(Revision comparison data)
################
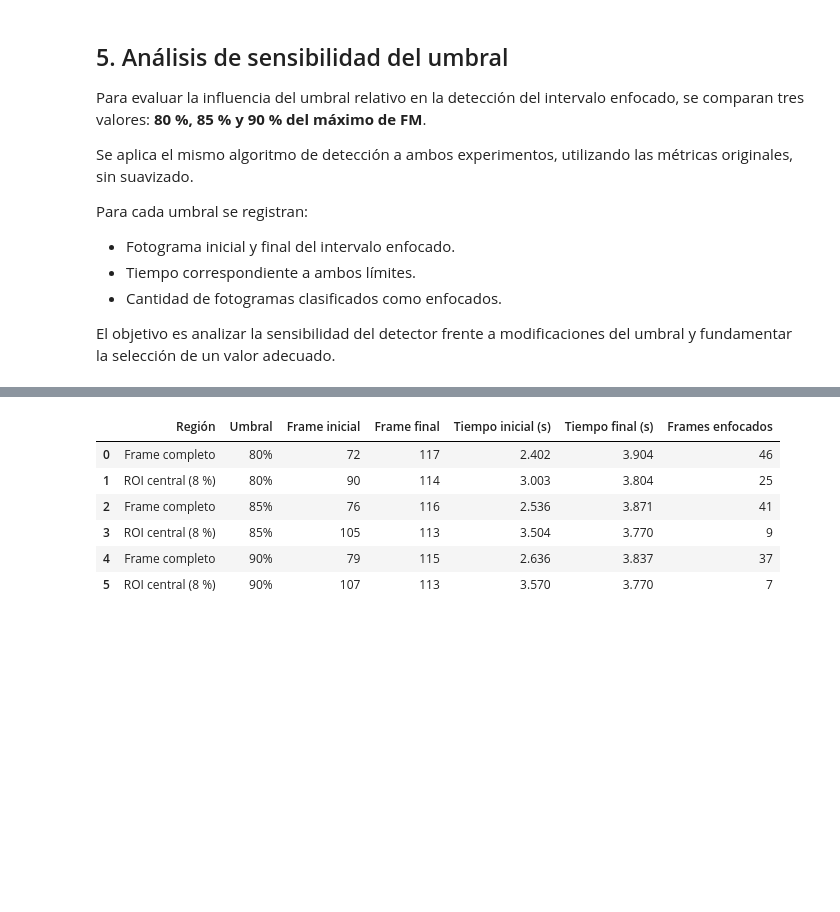
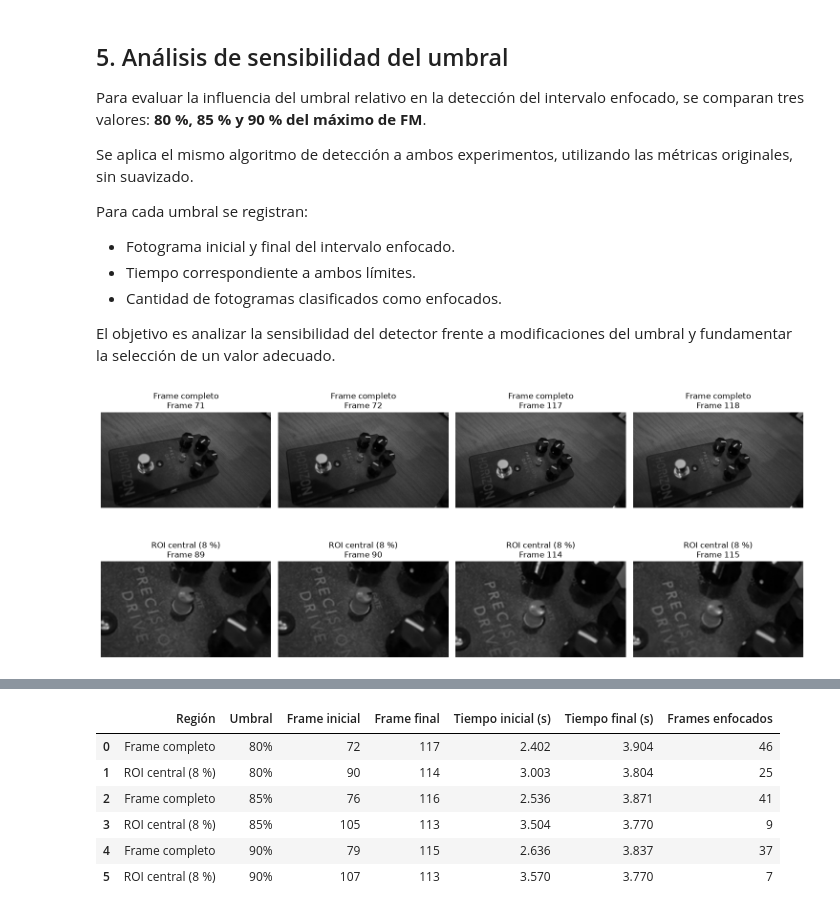
Before and after one commit to chelseedark/CEIA_VpC, a Jupyter notebook: TP2.ipynb, the cells around one changed output, grey strips where cells are left out. Cells and saved outputs as stored; diff of their text form; code cells hidden in the pictures; blank space fills up the shorter version.

Commit message:
TP2: validacion visual, unsharp masking y conclusiones

```diff
--- a/TP2.ipynb
+++ b/TP2.ipynb
@@ -473,3 +473,52 @@ Para cada umbral se registran:
 - Cantidad de fotogramas clasificados como enfocados.
 
 El objetivo es analizar la sensibilidad del detector frente a modificaciones del umbral y fundamentar la selección de un valor adecuado.
+# %%
+
+# Validación visual de los límites detectados al 80 %
+
+import cv2
+import matplotlib.pyplot as plt
+
+cap = cv2.VideoCapture("focus_video.mov")
+
+def obtener_frame(numero):
+    cap.set(cv2.CAP_PROP_POS_FRAMES, numero)
+    ok, frame = cap.read()
+    if not ok:
+        raise ValueError(f"No se pudo leer el frame {numero}")
+    return cv2.cvtColor(frame, cv2.COLOR_BGR2GRAY)
+
+casos = [
+    ("Frame completo", [71, 72, 117, 118], False),
+    ("ROI central (8 %)", [89, 90, 114, 115], True)
+]
+
+fig, axes = plt.subplots(2, 4, figsize=(15, 7))
+
+for fila, (nombre, indices, usar_roi) in enumerate(casos):
+    for columna, indice in enumerate(indices):
+        imagen = obtener_frame(indice)
+
+        if usar_roi:
+            h, w = imagen.shape
+            lado = 0.08 ** 0.5
+            rw = round(w * lado)
+            rh = round(h * lado)
+            x0 = (w - rw) // 2
+            y0 = (h - rh) // 2
+            imagen = imagen[y0:y0+rh, x0:x0+rw]
+
+        axes[fila, columna].imshow(imagen, cmap="gray",
+                                   vmin=0, vmax=255)
+        axes[fila, columna].set_title(
+            f"{nombre}\nFrame {indice}"
+        )
+        axes[fila, columna].axis("off")
+
+plt.tight_layout()
+plt.show()
+
+cap.release()
+# %% [output]
+[figure, added]
```
Also changed, not shown: parts of 8 cells of this notebook.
################
— WORK REQUEST —
What lines of the data include the word "numero"? Copy each of them.

— SOLVED PROBLEM —
+def obtener_frame(numero):
+    cap.set(cv2.CAP_PROP_POS_FRAMES, numero)
+        raise ValueError(f"No se pudo leer el frame {numero}")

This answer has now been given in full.